I missed the period when the bulldozers first entered Thu Thiem. I was living close to downtown at the time, and rarely ventured east of the Saigon River. But when I finally caught on to the destruction of a major part of Saigon, I went to explore.
My memory of those 2012 trips to Thu Thiem is vivid, indelibly mixed with visions of rubble. Bulldozers and rubble. But the question that struck me as residents had their houses torn down was not where the people of Thu Thiem would go — some were resettled in temporary accommodation, others took their compensation and moved elsewhere. Rather it was the pagodas. Would they stay? Or would they be sacrificed in the name of progress?
Progress won. And except for one temple hidden away in the mangroves, and another right opposite the Bitexco Tower, the rest were razed to the ground. Saigon 2.0 was on its way. And to get there, sacrifices — both human and physical — had to be made.
Three Years Later

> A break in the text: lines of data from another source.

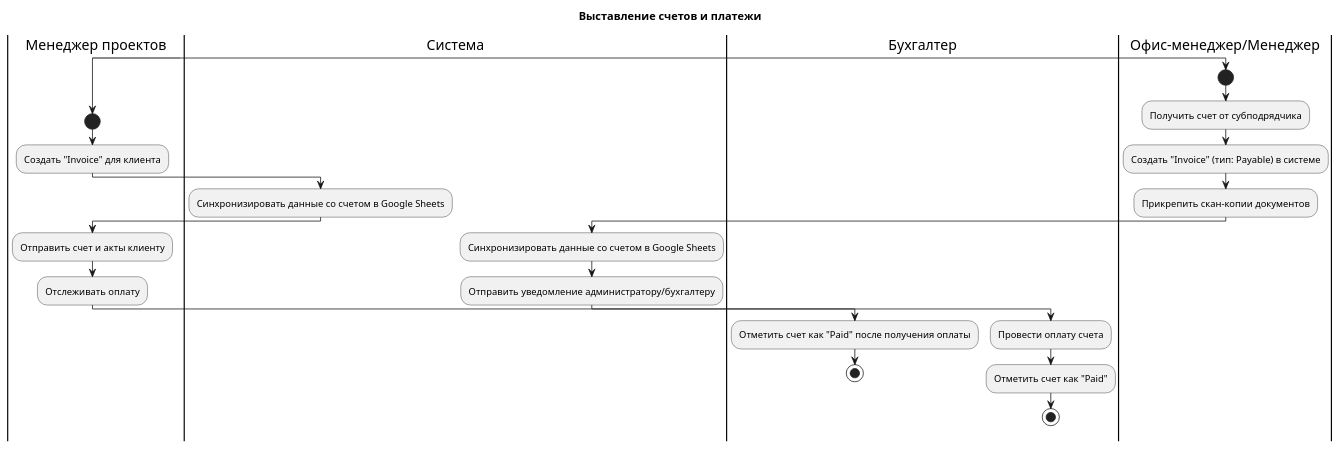
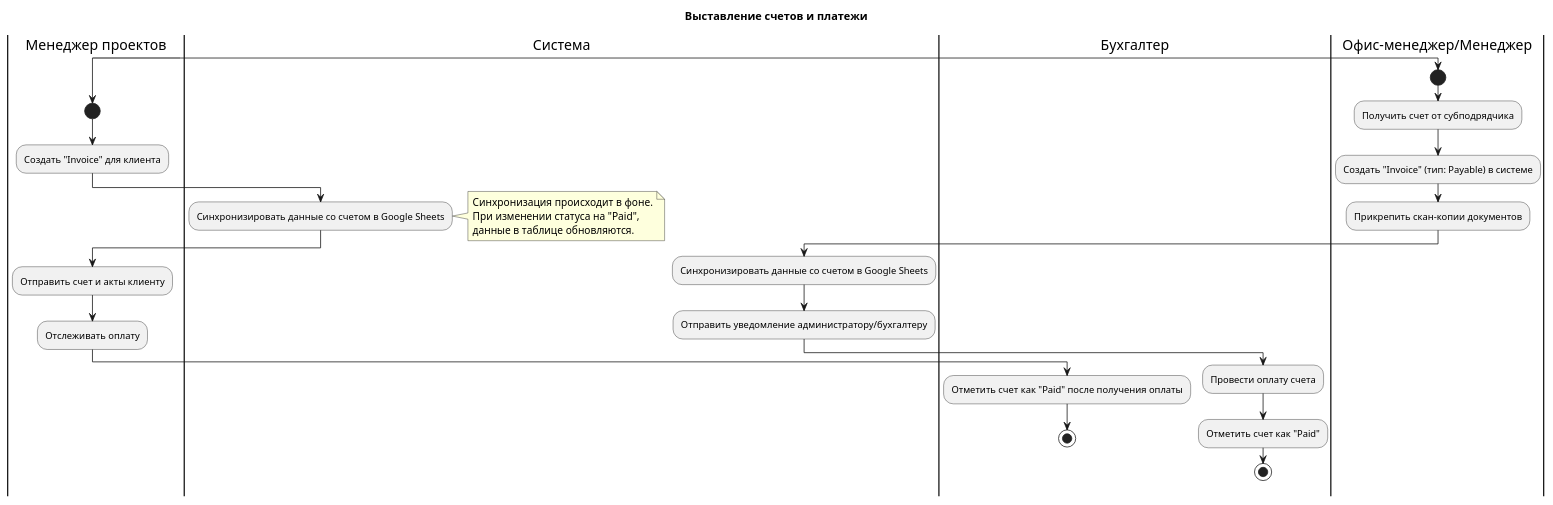
Before and after one commit to Dmitriyrus99/ferum_custom1: the fourth of 15 diagrams in Техническая_спецификация.md, drawn with PlantUML. The commit also changed other lines of this file and 15 other files, not shown here.

```diff
--- a/Техническая_спецификация.md
+++ b/Техническая_спецификация.md
@@ -155,30 +160,35 @@
 @startuml
 title Выставление счетов и платежи
 
 split
 |Менеджер проектов|
 start
 :Создать "Invoice" для клиента;
 |Система|
 :Синхронизировать данные со счетом в Google Sheets;
+note right
+  Синхронизация происходит в фоне.
+  При изменении статуса на "Paid",
+  данные в таблице обновляются.
+end note
 |Менеджер проектов|
 :Отправить счет и акты клиенту;
 :Отслеживать оплату;
 |Бухгалтер|
 :Отметить счет как "Paid" после получения оплаты;
 stop
 split again
 |Офис-менеджер/Менеджер|
 start
 :Получить счет от субподрядчика;
 :Создать "Invoice" (тип: Payable) в системе;
 :Прикрепить скан-копии документов;
 |Система|
 :Синхронизировать данные со счетом в Google Sheets;
 :Отправить уведомление администратору/бухгалтеру;
 |Бухгалтер|
 :Провести оплату счета;
 :Отметить счет как "Paid";
 stop
 endsplit
 @enduml
```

Yet city-changing projects take time. And in this instance, it meant doing things in stages. Long, drawn-out stages. For two years nothing happened. Thu Thiem became an overgrown wasteland, one that I would drive though almost daily, one that I would come to love. It was wild, unkempt and untouched. It was my secret garden, a place to find solitude in a city that offered none.

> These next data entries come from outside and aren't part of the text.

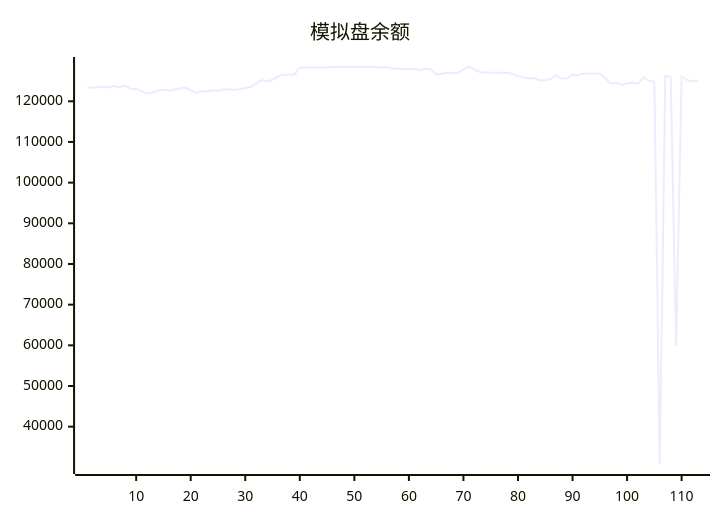
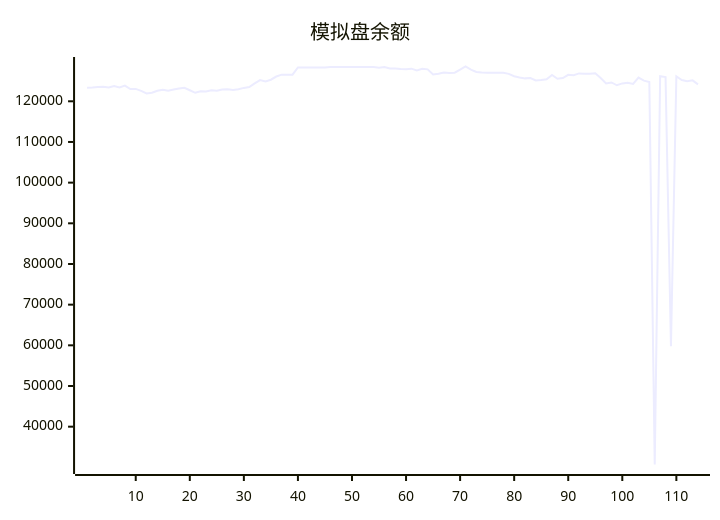
Before and after one commit to aahl/ai-trading: the diagram in README.md, drawn with Mermaid. The commit also changed other lines of this file and 1 other file, not shown here.

````diff
--- a/README.md
+++ b/README.md
@@ -5,5 +5,5 @@
 ```mermaid
 xychart
     title "模拟盘余额"
-    line [123338,123402,123530,123592,123378,123745,123413,123853,123009,123040,122557,121938,122095,122599,122856,122597,122898,123160,123319,122719,122087,122454,122416,122685,122592,122907,122961,122776,122981,123295,123507,124403,125224,124894,125303,126088,126544,126534,126549,128335,128318,128318,128318,128318,128318,128424,128424,128424,128424,128424,128424,128424,128424,128424,128247,128412,128062,128087,127917,127901,128026,127611,128000,127850,126572,126770,127100,126971,127029,127783,128554,127765,127224,127064,127044,127009,127025,127004,126738,126152,125871,125635,125707,125117,125217,125420,126480,125545,125715,126511,126424,126856,126764,126788,126890,125710,124381,124632,123936,124402,124574,124256,125833,125070,124739,30700,126154,125966,59800,126145,125213,124943,125143]
+    line [123338,123402,123530,123592,123378,123745,123413,123853,123009,123040,122557,121938,122095,122599,122856,122597,122898,123160,123319,122719,122087,122454,122416,122685,122592,122907,122961,122776,122981,123295,123507,124403,125224,124894,125303,126088,126544,126534,126549,128335,128318,128318,128318,128318,128318,128424,128424,128424,128424,128424,128424,128424,128424,128424,128247,128412,128062,128087,127917,127901,128026,127611,128000,127850,126572,126770,127100,126971,127029,127783,128554,127765,127224,127064,127044,127009,127025,127004,126738,126152,125871,125635,125707,125117,125217,125420,126480,125545,125715,126511,126424,126856,126764,126788,126890,125710,124381,124632,123936,124402,124574,124256,125833,125070,124739,30700,126154,125966,59800,126145,125213,124943,125143,124157]
 ```
````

Then in mid-2014 the wastelands were once again given a purpose. The developers moved in, tearing away the rubble, the undergrowth and the wetlands. For a second time I came out with my camera to document the area.

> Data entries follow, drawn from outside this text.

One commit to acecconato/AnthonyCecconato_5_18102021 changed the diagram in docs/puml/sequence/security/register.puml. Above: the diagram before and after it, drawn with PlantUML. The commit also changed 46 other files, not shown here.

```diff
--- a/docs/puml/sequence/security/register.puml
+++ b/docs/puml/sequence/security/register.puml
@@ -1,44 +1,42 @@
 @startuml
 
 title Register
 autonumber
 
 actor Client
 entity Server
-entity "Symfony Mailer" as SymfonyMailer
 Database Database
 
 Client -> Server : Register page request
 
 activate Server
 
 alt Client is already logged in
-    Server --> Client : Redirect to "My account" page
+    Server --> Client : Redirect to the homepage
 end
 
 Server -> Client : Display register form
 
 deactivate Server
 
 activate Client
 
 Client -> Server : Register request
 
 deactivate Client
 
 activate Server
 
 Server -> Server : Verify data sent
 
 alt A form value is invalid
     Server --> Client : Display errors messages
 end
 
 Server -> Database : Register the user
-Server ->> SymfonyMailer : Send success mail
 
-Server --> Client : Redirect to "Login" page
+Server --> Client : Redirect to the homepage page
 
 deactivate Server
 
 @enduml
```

This time I went to catch change. Before, after and somewhere in between. It’s an ongoing project, something I feel lucky to witness. Never before have I seen a city so utterly destroyed and then rebuilt. I will probably never see it again. But what I love most is what came in between.